Several justices questioned attorneys on both sides about how a law could be structured narrowly enough to prevent aggressive conduct at clinics that was targeted by the Massachusetts statute, without stepping too far into First Amendment rights.
Attorneys conceded that no other states have laws creating such large restricted zones at abortion clinics.
The 2007 Massachusetts law prohibits most people, including those offering alternatives to abortion, from going closer than 35 feet to entrances, exits and driveways of abortion facilities.
“If it was a protest, keeping them back 35 feet might not be so bad,” Justice Scalia said of pro-lifers. “They can scream and yell and hold signs from 35 feet. But what they can’t do is try to talk the woman out of the abortion. It’s a counseling case, not a protest case.”
Jennifer Grace Miller, Massachusetts assistant attorney general, disagreed.
“It’s a congestion case,” she said, adding that people can have the conversations with clinic patients. “It’s just that those conversations are moved back a few feet.”
She said the 35-foot zone was necessary to prevent people from impeding the entrances to clinics. A federal law that prohibits blocking clinic entrances is not applicable, she said, because it only applies to activities such as sit-down protests and people chaining themselves to doorways, not to trying to converse with patients.
The last time the court considered the constitutionality of buffer zones around abortion clinics in 2000, it upheld Colorado’s law prohibiting abortion protests or sidewalk counseling within eight feet of people approaching any medical facility. The court ruled 6-3 that the law was not a regulation of speech but “a regulation of the places where some speech may occur.”

– Those interested in hearing the oral arguments can do so at by clicking on oral arguments, argument audio and the case name, McCullen v. Coakley.
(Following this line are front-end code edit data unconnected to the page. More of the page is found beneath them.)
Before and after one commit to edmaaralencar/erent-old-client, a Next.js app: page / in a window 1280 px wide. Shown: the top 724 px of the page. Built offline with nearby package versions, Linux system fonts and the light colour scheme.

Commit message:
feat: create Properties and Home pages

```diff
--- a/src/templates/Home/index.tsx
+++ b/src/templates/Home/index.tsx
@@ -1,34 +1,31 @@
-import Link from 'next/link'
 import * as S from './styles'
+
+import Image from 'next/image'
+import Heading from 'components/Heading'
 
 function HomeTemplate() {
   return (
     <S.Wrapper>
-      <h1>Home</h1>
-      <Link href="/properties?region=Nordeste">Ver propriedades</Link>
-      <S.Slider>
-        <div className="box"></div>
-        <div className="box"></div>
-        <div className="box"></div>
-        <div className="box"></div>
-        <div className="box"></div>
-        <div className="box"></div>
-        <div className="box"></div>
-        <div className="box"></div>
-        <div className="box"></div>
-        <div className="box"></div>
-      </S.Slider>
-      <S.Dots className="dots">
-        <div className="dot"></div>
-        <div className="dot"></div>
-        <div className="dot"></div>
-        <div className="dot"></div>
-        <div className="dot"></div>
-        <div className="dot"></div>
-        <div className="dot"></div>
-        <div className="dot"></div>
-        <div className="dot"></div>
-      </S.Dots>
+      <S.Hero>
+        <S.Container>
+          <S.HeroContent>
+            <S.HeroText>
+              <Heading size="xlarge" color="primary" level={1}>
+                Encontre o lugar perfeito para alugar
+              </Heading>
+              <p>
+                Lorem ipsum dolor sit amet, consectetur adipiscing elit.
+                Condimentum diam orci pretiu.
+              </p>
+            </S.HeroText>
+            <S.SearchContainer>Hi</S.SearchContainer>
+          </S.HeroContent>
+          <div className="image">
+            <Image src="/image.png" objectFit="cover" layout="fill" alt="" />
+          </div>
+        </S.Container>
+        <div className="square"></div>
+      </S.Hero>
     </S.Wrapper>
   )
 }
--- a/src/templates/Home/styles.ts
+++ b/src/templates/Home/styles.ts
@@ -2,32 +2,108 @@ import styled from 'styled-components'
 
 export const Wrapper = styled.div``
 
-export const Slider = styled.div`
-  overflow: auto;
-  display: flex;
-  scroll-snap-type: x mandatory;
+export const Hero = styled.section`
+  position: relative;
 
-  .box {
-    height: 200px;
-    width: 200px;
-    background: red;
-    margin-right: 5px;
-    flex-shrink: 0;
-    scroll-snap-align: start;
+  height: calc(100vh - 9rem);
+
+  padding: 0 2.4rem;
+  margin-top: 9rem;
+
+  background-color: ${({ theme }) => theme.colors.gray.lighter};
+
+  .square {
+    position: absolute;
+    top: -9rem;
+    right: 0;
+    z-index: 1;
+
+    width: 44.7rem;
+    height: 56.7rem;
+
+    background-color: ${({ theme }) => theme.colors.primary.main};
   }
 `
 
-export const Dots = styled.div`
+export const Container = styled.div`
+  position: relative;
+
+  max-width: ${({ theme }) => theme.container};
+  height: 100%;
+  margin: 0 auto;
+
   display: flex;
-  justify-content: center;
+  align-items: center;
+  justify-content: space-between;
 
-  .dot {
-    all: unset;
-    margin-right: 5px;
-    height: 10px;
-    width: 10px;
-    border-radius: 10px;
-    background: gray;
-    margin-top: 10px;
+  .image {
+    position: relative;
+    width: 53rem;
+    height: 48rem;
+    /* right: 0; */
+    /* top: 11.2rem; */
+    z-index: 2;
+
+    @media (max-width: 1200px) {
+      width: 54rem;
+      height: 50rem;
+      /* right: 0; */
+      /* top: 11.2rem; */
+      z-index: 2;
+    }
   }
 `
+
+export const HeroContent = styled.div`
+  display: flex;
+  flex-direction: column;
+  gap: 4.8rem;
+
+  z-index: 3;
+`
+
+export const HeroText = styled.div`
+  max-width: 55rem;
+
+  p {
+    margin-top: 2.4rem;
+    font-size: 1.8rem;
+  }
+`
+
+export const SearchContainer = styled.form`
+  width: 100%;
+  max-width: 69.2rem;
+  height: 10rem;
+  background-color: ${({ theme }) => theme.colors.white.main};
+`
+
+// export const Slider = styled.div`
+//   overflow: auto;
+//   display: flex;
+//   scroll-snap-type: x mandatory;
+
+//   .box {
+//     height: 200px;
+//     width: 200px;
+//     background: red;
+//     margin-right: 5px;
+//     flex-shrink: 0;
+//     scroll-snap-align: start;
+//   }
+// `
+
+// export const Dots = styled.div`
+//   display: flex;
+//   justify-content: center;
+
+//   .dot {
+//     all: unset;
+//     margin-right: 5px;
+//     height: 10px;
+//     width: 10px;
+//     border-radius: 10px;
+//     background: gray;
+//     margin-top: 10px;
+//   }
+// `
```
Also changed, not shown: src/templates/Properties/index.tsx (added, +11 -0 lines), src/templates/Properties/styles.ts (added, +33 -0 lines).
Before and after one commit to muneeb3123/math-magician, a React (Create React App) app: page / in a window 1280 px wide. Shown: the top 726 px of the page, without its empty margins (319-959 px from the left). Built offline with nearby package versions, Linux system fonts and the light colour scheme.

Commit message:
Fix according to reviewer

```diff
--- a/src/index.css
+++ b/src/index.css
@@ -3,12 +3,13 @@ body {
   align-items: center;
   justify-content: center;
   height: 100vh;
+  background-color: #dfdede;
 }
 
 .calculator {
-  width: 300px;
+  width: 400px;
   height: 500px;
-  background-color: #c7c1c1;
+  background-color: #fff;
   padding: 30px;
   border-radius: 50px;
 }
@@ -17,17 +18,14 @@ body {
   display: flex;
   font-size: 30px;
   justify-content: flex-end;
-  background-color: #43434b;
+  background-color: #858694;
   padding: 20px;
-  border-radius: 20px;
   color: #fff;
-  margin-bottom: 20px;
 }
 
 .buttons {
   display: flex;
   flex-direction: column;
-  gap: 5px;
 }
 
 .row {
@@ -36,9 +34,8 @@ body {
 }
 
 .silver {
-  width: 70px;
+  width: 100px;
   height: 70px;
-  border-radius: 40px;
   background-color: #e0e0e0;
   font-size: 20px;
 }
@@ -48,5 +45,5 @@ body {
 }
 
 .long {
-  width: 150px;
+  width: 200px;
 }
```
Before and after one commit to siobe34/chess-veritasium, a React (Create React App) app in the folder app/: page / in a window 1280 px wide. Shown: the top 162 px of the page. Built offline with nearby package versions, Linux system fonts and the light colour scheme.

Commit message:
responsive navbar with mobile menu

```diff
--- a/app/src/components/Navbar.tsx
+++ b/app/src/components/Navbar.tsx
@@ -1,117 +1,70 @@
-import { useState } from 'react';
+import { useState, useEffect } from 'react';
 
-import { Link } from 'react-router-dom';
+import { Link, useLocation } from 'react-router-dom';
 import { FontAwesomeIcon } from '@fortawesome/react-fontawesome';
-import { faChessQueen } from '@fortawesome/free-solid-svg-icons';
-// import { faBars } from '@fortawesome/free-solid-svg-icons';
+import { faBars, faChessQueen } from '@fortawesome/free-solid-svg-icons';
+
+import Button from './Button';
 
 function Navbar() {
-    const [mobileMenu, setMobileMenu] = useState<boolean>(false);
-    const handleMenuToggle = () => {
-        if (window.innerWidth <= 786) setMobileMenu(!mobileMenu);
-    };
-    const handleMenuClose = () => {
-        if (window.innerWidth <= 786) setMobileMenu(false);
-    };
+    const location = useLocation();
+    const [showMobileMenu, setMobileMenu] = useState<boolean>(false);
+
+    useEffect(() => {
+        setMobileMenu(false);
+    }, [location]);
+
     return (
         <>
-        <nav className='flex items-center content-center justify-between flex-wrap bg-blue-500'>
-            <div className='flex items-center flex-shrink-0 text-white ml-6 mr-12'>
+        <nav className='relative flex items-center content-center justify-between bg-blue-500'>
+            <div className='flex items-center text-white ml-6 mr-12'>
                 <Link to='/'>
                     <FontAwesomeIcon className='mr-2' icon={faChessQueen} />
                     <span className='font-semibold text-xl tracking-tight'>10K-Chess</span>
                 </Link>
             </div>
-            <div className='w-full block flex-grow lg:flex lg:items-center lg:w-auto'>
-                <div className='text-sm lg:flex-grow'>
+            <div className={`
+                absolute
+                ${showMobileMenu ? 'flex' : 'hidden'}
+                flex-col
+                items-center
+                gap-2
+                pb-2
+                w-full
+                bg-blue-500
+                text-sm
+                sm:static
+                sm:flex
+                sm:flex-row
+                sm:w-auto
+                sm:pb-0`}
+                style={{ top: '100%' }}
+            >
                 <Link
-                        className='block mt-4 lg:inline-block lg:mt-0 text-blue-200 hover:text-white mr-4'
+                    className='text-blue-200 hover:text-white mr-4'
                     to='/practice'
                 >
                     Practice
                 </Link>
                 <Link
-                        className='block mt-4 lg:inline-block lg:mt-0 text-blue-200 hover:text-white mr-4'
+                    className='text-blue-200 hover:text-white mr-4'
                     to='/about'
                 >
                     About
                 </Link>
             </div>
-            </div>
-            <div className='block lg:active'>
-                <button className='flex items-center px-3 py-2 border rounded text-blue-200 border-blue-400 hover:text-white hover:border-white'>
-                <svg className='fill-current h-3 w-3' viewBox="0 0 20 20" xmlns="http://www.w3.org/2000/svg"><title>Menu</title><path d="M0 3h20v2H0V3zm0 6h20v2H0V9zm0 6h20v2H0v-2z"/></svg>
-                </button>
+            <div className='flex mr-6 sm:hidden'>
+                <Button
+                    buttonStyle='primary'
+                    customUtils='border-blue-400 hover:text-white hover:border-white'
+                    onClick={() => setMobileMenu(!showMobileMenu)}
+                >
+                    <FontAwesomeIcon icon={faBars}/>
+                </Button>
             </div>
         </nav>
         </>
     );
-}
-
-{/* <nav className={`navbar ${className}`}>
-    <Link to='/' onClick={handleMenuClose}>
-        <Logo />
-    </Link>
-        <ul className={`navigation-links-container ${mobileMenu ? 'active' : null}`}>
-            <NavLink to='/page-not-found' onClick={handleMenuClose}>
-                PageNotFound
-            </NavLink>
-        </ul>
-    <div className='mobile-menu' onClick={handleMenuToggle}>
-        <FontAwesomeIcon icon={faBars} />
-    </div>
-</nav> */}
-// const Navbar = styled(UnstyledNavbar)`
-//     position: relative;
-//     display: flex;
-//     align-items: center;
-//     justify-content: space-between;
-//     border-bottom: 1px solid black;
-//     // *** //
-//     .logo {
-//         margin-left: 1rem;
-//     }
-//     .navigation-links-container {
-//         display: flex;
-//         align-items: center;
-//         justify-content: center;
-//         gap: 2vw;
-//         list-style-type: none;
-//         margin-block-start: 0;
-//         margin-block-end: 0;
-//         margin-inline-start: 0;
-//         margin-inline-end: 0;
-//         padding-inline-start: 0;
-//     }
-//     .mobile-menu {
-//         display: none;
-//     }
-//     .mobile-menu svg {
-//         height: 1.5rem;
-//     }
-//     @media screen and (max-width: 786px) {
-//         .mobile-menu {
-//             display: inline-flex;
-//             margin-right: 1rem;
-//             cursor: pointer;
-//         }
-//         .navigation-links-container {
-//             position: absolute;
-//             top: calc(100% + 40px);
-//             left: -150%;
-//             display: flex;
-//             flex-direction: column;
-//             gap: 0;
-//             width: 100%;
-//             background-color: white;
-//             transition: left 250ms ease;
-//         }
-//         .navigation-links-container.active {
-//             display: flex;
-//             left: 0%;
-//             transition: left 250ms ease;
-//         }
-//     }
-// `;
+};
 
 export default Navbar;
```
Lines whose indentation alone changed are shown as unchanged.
The written transcript can also be found at

– Patricia Zapor is a Catholic News Service reporter;  Tanya Connor is a Catholic Free Press reporter.